a mitigation for environmental harm”
PAUL V. CARROLL
Attorney at Law
5 Manor Place
Menlo Park, California 94025
telephone (650) 322-5652
February 2, 2006
Sonoma County Board of Supervisors
575 Administration Drive, Room 100A
Santa Rosa, CA 95403-2887
Re: General Plan and Zoning Code amendments regarding timberland conversions
I write on behalf of Friends of the Gualala River (FoGR) regarding the proposed timberland conversion ordinance.
If adopted, the County intends to find that the ordinance and related changes would be categorically exempt under CEQA, based on the premise that they increase the level of environmental protection. Unfortunately, this finding cannot withstand scrutiny. The centerpiece of the ordinance is a requirement that for every acre of timberland converted the landowner must preserve and/or rehabilitate two acres of timberland. The County takes the position that this two-acre requirement will mitigate the permanent loss of timberland. The County’s reasoning is flawed.
As presently proposed, the two-acre requirement, is not a mitigation under logic or law. The so-called “preservation” of two acres for every one destroyed is not a mitigation unless (1) the two acres are legally threatened with imminent development or will be in the foreseeable future, and (2) it is reasonably likely that such development will be approved. Timberland that is not threatened with imminent development cannot be “preserved” in any meaningful sense. Since such land is not in danger of being lost, it is sophistic to say that its continued existence will mitigate the permanent destruction of other timberland. To call this “mitigation” is tantamount to saying that a developer can mitigate the destruction of a natural resource by not having plans to destroy all of it.
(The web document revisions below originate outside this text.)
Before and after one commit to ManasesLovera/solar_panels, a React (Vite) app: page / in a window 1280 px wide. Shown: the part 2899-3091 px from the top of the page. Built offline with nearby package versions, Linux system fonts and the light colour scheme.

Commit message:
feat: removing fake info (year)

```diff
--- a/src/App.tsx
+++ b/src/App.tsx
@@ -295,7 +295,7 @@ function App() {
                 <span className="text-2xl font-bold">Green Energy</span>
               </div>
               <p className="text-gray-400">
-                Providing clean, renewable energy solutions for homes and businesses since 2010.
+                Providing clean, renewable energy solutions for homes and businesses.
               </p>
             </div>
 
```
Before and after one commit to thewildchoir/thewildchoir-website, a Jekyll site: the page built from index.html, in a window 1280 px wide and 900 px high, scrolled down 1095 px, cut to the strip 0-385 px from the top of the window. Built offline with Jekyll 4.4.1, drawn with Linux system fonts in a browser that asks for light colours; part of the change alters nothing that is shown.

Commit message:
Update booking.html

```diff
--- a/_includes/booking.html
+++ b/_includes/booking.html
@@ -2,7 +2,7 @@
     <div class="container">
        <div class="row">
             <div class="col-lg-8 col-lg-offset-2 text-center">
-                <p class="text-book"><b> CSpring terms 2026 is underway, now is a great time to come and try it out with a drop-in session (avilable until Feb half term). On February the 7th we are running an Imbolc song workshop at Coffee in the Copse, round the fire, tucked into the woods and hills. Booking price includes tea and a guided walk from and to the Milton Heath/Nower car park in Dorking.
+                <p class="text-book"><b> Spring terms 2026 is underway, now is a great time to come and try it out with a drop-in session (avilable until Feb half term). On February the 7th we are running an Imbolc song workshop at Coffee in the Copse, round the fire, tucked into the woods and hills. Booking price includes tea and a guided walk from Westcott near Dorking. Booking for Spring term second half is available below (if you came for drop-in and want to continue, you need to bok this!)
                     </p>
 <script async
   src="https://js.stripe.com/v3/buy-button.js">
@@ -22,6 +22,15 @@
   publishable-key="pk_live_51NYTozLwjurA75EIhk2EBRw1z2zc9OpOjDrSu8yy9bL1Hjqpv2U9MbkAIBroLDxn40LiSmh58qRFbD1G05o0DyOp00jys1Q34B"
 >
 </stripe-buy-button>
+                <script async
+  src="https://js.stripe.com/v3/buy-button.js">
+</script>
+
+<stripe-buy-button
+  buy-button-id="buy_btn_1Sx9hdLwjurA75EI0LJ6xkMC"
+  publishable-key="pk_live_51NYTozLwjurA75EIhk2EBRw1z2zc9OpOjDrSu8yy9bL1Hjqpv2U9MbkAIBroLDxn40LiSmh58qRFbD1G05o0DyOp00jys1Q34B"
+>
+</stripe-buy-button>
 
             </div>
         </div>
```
What concerns FoGR is that the two-acre requirement – while at first blush appealing – is on closer scrutiny something of a shell game. I agree with FoGR’s perception and concern. The County’s two-acre strategy allows a landowner to permanently destroy timberland as long as he owns land he has no intention of developing. Taken to its logical conclusion, it would allow the permanent destruction of one-third of Sonoma County’s timberland so long as two-thirds remain. But leaving something behind is not a mitigation for environmental harm.
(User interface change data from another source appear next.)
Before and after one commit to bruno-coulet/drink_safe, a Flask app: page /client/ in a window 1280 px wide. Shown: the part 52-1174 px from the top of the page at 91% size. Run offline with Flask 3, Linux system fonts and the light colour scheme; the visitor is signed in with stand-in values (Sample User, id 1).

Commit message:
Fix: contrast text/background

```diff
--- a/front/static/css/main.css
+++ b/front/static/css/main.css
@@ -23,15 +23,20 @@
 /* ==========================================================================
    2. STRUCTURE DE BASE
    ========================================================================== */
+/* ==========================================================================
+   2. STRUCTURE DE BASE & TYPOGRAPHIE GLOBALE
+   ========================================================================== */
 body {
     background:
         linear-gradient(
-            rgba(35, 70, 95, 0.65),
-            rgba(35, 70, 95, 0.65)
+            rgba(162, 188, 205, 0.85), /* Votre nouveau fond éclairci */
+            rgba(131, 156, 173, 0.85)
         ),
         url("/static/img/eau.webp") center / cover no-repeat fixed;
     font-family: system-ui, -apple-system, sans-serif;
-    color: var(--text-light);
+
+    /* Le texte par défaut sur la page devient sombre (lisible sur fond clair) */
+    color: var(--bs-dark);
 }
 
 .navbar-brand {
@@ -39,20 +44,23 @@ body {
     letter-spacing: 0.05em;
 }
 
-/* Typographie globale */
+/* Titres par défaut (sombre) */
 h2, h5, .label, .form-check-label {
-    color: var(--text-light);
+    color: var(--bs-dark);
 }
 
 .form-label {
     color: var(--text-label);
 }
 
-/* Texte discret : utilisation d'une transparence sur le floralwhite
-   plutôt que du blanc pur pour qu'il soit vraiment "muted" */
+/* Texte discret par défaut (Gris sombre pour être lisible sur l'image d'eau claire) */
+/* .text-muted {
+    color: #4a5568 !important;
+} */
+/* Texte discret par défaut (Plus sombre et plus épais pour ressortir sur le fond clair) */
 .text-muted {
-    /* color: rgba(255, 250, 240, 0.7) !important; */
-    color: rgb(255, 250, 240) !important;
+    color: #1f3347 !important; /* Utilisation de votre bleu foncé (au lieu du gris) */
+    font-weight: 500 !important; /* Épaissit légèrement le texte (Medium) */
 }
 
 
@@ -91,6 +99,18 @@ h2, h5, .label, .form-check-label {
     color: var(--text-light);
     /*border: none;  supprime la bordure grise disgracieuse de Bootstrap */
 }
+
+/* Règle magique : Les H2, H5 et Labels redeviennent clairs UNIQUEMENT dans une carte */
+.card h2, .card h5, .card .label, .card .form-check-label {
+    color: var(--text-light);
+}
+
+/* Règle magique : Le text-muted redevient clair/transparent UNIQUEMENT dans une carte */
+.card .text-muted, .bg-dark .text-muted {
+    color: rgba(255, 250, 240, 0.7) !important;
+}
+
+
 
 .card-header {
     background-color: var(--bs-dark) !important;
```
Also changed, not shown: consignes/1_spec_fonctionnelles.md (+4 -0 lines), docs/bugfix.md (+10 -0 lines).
Under CEQA, the proposed two-acre requirement does not qualify as a mitigation. It does not avoid the impact, since timberland is permanently destroyed. (CEQA Guidelines, § 15370, subd. (a).) It does not minimize the impact; allowing a landowner to destroy one-third of his timberland hardly minimizes the impact. (CEQA Guidelines, § 15370, subd. (b).) It does not repair, rehabilitate, or restore the impacted environment; the impacted environment is permanently altered. (CEQA Guidelines, § 15370, subd. (c).) It does not eliminate the impact over time through maintenance; again, we are talking about the permanent removal of timberland. (CEQA Guidelines, § 15370, subd. (d).) And it does not compensate for the impact by replacing it with a substitute environment. (CEQA Guidelines, § 15370, subd. (e).) This latter provision of the Guidelines refers to the so-called “zero net loss” policy in which a given environment or resource is created for every one lost. That is not the case here. This is a one-third net loss policy.
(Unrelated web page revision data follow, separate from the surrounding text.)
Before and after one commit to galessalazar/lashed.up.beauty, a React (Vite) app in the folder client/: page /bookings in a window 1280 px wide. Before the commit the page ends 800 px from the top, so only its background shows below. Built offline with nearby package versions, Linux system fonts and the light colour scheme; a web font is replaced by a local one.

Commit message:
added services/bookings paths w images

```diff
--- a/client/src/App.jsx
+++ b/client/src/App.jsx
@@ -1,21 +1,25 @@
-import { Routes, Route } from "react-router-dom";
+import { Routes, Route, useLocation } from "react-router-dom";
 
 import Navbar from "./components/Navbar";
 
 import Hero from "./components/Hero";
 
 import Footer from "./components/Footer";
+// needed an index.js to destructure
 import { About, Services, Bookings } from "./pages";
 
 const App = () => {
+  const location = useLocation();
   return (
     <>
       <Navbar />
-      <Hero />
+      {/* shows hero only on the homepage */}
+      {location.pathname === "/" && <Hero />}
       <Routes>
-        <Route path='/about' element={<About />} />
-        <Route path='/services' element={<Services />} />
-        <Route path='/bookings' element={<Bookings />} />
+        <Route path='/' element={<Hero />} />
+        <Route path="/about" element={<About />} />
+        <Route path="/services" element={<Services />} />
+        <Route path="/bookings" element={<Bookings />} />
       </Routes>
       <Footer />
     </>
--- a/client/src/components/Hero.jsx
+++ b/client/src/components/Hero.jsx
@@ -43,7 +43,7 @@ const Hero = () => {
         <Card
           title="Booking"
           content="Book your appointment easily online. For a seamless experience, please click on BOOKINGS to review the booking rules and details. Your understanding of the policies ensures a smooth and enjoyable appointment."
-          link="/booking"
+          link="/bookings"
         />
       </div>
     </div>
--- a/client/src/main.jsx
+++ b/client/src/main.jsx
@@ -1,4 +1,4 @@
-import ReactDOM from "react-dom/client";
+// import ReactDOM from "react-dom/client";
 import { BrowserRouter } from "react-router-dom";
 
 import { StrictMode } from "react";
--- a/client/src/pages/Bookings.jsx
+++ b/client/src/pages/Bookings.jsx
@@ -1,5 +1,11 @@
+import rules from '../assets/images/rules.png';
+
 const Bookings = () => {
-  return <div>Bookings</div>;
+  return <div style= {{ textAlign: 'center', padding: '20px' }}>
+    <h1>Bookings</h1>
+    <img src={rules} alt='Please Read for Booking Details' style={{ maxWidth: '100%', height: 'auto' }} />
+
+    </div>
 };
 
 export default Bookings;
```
In sum, as presently proposed, the ordinance and related actions should not be approved as categorically exempt from CEQA. The categorical exemption is based on a faulty premise, namely that the two-acre requirement is a mitigation. It would only be a mitigation if the land “preserved” were itself slated for development. The proposed categorical exemption therefore is legally flawed.
Thank you for your consideration of this letter.
Very truly yours,
Paul V. Carroll
cc: David Schiltgen, Permit & Resources Management Department
Steven Woodside, County Counsel